According to the Centers for Disease Control and Prevention, true influenza can cause a fever with a rash but usually only in children. Health Central states that, even though influenza rarely causes a skin rash in adults, it isn't impossible for it to happen, especially if the person has a history of skin rashes caused by allergies.

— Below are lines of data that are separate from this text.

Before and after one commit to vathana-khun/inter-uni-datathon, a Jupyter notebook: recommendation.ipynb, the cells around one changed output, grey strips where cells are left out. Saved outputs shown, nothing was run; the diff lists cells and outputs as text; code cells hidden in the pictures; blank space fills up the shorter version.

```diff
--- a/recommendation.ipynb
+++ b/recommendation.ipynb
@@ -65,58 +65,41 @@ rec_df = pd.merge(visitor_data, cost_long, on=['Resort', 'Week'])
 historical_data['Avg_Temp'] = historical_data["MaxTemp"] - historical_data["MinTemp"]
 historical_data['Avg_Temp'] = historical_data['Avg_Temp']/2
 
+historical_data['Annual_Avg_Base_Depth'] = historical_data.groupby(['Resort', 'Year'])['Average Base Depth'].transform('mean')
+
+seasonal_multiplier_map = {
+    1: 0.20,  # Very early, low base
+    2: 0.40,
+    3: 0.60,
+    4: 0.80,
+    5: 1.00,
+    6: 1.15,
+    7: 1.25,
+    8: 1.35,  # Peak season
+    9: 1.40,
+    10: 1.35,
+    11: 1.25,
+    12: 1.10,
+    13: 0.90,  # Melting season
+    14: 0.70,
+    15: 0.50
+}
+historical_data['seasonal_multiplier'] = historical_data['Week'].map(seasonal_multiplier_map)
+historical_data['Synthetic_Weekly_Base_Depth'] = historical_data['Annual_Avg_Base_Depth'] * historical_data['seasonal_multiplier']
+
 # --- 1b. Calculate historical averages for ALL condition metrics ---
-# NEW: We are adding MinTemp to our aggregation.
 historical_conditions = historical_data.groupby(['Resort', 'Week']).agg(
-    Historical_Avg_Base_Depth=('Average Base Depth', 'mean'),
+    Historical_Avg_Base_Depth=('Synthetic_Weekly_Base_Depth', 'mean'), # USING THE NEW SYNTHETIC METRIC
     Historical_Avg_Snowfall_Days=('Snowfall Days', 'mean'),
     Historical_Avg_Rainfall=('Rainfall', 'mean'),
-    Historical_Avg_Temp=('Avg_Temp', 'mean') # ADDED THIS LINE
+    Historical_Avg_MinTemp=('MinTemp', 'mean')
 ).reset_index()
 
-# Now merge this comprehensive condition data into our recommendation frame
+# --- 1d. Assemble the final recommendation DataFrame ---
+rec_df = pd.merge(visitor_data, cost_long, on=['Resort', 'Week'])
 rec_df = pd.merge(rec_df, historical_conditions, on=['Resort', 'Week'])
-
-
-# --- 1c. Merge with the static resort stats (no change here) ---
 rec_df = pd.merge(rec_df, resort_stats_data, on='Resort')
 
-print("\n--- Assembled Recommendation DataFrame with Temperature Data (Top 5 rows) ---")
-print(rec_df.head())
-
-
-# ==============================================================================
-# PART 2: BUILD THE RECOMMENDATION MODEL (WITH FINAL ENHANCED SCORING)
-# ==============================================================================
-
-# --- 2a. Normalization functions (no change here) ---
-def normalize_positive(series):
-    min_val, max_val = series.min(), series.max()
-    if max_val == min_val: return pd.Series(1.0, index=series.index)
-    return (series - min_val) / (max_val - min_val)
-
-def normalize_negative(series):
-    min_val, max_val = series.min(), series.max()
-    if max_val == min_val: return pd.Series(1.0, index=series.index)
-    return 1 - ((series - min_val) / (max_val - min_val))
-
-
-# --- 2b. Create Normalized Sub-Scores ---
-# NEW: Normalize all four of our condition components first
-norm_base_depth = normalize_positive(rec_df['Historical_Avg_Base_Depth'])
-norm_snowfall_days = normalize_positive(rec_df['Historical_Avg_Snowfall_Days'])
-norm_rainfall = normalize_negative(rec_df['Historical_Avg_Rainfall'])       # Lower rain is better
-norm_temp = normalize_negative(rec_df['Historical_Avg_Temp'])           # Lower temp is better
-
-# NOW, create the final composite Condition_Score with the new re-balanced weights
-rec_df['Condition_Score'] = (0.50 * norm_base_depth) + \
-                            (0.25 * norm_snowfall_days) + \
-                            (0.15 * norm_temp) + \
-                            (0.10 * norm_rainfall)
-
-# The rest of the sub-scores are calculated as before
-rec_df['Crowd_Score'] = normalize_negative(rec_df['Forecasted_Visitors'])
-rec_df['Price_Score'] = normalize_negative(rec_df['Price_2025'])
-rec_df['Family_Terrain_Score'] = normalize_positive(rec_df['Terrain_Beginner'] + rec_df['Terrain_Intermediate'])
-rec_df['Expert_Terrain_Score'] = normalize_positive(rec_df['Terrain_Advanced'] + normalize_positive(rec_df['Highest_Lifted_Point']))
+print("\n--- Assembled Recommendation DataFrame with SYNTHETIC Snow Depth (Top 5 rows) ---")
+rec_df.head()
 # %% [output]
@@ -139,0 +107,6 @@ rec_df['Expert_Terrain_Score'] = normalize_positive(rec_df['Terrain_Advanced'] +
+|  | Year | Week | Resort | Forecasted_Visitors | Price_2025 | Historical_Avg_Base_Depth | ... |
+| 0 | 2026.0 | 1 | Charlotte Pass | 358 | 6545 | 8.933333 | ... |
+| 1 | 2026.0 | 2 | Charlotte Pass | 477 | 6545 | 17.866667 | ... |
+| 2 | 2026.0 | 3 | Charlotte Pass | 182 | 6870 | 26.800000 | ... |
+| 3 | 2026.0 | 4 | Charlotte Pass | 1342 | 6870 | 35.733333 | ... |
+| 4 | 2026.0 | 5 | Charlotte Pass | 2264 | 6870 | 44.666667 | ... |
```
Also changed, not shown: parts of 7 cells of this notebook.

Health Central also sites other diseases that cause rashes in adults that may produce symptoms similar to those of influenza. Shingles, caused by the chicken pox virus, starts with an extremely painful rash on the face and body and may include flu-like aches and pains. Rocky Mountain spotted fever, spread by tick bites, starts off feeling like the flu with a rash on the extremities appearing on the fourth day, spreading from the feet to the hands and then to the rest of the body. Lyme disease, another illness spread by ticks, may also present with a rash as the disease progresses. Meningitis starts off with a fever, headache and a stiff neck, possibly with a rash, that can develop into a potentially lethal fever. Mononucleosis, lupus, fifth disease and roseola are other examples of illnesses that produce a rash and flu-like symptoms.